(Goal of the exercise):
Lines from the beginning of the data below through the one containing "Also changed, not shown: 1 other file." are to be printed exactly as they appear.
***** Data for processing
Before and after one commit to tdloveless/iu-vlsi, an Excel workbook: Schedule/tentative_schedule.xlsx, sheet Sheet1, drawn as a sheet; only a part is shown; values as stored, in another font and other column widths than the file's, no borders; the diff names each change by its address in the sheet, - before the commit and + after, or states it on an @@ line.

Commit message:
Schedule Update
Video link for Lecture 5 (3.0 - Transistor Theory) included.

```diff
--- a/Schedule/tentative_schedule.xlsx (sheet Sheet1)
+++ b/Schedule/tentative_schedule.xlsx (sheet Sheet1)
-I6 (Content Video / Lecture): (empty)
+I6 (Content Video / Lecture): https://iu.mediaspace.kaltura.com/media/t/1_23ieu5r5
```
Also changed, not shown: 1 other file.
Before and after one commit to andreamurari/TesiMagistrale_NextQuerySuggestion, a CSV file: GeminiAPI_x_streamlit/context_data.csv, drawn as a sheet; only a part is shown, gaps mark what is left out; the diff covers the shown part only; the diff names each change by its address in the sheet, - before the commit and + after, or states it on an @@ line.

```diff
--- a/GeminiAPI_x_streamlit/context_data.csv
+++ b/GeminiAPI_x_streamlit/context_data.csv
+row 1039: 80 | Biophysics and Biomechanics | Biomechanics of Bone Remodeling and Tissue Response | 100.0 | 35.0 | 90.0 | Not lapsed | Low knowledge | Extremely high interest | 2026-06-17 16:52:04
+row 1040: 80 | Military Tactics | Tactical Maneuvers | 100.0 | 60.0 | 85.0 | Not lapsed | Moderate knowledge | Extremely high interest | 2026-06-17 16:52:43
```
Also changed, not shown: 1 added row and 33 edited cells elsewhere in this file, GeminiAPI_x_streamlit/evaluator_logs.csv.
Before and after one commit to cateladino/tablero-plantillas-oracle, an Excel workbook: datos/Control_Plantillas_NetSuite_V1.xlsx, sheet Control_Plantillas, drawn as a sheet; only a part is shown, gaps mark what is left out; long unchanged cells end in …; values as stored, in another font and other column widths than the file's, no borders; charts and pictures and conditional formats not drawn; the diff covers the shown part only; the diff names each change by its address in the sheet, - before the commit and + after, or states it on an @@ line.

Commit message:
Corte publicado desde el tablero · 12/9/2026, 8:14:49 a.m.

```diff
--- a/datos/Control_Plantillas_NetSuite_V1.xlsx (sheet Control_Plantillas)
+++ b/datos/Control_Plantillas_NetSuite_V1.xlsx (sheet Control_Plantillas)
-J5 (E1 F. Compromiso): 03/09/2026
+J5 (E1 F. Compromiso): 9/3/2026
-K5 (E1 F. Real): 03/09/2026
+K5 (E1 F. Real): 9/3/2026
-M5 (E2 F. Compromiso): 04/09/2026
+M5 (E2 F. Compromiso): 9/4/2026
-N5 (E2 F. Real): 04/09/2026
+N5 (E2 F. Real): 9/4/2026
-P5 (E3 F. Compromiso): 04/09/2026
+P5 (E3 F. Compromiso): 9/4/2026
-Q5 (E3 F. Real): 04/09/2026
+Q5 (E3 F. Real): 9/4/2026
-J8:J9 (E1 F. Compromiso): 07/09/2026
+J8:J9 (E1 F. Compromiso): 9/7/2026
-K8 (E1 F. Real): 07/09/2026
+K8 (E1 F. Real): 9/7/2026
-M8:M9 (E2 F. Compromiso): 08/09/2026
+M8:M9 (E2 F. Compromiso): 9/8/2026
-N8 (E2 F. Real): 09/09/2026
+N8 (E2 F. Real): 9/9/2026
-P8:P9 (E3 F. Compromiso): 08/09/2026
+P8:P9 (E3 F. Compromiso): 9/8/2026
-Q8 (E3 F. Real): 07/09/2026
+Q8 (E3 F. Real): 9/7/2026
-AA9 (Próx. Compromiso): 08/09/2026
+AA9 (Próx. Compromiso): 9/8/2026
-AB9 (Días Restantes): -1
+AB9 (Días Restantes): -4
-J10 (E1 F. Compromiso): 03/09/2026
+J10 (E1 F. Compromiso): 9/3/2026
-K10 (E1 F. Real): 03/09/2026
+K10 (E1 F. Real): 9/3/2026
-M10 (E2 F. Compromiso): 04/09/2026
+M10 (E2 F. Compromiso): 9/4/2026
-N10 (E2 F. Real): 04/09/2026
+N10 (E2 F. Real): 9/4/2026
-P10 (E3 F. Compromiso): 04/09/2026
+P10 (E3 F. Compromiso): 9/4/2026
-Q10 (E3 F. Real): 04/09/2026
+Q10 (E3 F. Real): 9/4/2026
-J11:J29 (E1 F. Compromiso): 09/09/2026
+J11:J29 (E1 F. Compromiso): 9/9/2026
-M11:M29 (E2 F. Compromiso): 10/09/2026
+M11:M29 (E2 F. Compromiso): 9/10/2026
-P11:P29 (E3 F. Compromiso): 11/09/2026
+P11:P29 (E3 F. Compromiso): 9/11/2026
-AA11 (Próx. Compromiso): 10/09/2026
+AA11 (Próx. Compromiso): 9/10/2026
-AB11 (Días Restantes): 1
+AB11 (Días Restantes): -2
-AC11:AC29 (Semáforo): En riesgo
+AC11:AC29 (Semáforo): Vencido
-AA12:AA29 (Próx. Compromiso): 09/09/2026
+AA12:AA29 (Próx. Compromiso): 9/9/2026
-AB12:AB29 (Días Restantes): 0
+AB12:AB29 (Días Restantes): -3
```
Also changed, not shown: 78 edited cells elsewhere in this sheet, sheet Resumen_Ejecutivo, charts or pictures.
**********
(Answer for the task):
Before and after one commit to tdloveless/iu-vlsi, an Excel workbook: Schedule/tentative_schedule.xlsx, sheet Sheet1, drawn as a sheet; only a part is shown; values as stored, in another font and other column widths than the file's, no borders; the diff names each change by its address in the sheet, - before the commit and + after, or states it on an @@ line.

Commit message:
Schedule Update
Video link for Lecture 5 (3.0 - Transistor Theory) included.

```diff
--- a/Schedule/tentative_schedule.xlsx (sheet Sheet1)
+++ b/Schedule/tentative_schedule.xlsx (sheet Sheet1)
-I6 (Content Video / Lecture): (empty)
+I6 (Content Video / Lecture): https://iu.mediaspace.kaltura.com/media/t/1_23ieu5r5
```
Also changed, not shown: 1 other file.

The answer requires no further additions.